A sought-after session musician both before and during his tenure with the band, Duane Allman performed with such established stars as King Curtis, Aretha Franklin, Wilson Pickett, and Herbie Mann. He also contributed heavily to the 1970 album Layla and Other Assorted Love Songs by Derek and the Dominos.

Duane Allman’s skills as a guitarist were complemented by personal qualities such as his intensity, drive and ability to draw the best out of others in making music. He is still referred to by his nickname “Skydog”.

Allman Brothers – In Memory of Elizabeth Reed, 9/23/70:

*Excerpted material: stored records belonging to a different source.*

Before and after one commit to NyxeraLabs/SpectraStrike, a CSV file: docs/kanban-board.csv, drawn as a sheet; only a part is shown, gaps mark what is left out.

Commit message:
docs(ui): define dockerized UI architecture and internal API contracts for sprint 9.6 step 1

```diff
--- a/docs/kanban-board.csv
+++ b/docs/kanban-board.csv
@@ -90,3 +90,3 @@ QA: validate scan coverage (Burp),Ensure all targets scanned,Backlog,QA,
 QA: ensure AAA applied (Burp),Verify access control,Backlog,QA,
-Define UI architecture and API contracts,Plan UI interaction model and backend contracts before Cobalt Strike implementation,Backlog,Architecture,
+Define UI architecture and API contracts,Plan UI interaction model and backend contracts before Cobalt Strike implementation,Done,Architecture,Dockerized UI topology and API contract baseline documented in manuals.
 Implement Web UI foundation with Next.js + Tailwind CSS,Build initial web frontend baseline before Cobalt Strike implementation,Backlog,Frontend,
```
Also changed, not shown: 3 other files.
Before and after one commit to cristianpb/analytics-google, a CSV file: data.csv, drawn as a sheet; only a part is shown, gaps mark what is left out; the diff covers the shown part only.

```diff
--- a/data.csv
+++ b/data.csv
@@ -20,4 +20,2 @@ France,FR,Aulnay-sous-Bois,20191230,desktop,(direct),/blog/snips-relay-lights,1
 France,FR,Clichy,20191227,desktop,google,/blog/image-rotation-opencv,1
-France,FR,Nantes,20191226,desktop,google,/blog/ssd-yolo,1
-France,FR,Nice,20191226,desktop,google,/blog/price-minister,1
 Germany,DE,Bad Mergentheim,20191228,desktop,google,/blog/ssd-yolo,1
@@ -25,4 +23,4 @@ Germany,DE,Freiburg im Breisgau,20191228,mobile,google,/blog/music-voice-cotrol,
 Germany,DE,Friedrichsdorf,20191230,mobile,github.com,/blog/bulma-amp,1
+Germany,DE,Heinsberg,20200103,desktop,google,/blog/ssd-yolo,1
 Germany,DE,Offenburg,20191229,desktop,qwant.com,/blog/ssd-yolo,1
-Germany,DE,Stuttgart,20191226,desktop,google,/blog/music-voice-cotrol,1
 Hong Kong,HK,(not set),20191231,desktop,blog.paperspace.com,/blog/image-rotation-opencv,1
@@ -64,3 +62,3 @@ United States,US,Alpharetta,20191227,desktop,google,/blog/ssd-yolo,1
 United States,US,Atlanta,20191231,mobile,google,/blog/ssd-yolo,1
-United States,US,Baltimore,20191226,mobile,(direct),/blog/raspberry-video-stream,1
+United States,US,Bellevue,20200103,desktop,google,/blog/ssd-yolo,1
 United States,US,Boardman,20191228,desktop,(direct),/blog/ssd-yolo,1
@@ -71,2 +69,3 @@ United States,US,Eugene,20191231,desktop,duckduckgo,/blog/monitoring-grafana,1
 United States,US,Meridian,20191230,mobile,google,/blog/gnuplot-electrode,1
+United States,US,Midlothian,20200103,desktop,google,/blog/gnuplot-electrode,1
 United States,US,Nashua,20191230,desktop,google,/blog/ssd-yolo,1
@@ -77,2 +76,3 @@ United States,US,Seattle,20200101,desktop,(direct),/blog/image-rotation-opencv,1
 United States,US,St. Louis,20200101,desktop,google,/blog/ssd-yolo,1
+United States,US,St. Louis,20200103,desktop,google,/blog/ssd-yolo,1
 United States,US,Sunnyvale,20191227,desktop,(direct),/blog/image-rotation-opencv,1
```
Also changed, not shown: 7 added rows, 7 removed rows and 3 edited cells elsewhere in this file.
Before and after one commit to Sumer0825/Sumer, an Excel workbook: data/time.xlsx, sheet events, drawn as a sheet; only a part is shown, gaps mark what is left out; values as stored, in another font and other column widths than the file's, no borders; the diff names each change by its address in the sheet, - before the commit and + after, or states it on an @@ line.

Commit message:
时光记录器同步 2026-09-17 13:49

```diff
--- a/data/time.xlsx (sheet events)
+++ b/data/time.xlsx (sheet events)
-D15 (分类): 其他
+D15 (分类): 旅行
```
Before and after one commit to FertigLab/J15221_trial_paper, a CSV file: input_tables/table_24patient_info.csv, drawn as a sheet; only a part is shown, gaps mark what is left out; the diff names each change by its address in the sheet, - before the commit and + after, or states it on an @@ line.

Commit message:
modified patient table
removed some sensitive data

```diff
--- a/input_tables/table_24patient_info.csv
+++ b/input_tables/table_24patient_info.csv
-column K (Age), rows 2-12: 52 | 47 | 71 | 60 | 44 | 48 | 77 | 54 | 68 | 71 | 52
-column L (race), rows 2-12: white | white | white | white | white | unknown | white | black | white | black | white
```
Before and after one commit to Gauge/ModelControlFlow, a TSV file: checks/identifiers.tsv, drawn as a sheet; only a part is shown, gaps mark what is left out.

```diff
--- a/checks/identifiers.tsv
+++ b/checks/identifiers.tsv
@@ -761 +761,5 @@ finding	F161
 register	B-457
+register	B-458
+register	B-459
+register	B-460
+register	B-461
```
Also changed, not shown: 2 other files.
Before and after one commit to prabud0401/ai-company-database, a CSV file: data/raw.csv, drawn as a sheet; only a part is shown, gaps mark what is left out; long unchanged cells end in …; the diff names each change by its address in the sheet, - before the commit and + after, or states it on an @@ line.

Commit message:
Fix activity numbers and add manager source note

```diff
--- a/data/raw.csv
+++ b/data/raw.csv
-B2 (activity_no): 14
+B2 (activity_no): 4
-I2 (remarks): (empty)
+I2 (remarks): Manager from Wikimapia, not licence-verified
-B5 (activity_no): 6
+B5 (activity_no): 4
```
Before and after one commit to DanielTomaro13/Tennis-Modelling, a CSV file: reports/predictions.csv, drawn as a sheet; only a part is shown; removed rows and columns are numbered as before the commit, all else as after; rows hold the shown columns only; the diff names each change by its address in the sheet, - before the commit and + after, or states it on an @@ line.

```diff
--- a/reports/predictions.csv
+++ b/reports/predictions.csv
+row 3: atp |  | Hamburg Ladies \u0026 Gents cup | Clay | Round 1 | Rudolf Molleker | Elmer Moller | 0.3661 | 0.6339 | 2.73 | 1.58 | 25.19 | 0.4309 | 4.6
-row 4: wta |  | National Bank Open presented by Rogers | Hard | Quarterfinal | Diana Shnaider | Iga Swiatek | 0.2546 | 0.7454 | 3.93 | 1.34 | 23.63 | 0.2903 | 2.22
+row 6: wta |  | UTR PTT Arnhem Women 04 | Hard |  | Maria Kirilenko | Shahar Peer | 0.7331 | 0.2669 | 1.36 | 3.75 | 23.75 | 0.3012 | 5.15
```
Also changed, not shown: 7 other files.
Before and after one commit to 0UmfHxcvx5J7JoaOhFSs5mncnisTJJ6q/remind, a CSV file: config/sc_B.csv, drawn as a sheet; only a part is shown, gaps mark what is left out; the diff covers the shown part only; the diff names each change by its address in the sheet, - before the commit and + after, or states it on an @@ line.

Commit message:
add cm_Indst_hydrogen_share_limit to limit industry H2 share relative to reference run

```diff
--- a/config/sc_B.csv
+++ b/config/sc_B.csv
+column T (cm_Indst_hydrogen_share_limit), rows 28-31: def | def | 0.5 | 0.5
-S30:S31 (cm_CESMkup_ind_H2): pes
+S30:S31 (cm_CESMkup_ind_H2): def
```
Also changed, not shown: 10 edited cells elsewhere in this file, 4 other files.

From rollingstone.com (100 greatest guitarists):
If the late Duane Allman had done nothing but session work, he would still be on this list. His contributions on lead and slide guitar to dozens of records as fine and as varied as Wilson Pickett’s down-home ’69 cover of “Hey Jude” and Eric Clapton’s 1970 masterpiece with Derek and the Dominos, Layla and Other Assorted Love Songs, constitute an astounding body of work. But Allman also transformed the poetry of jamming with the Allman Brothers Band, the group he founded in 1969 with his younger brother, singer-organist Gregg. Duane applied the same black soul and rebel fire he displayed as a sideman to the Allmans’ extended investigations of Muddy Waters and Blind Willie McTell covers and to his psychedelic-jazz interplay with second guitarist Dickey Betts in live showpieces such as “Whipping Post.” Although Duane and Gregg had played in bands together since 1960, Duane did not learn to play slide until shortly before the start of the Allmans. In his only Rolling Stone interview, in early’ 71, Duane said that the first song he tried to conquer was McTell’s “Statesboro Blues.” Allman’s blastoff licks in the recording that opens his band’s third album, At Fillmore East, show how far and fast he had come — and leave you wondering how much further he could have gone. In October 1971, eight months after the Fillmore East gigs, Allman died in a motorcycle accident in the band’s home base of Macon, Georgia.  -> Read more: rollingstone.com

 Album of the day:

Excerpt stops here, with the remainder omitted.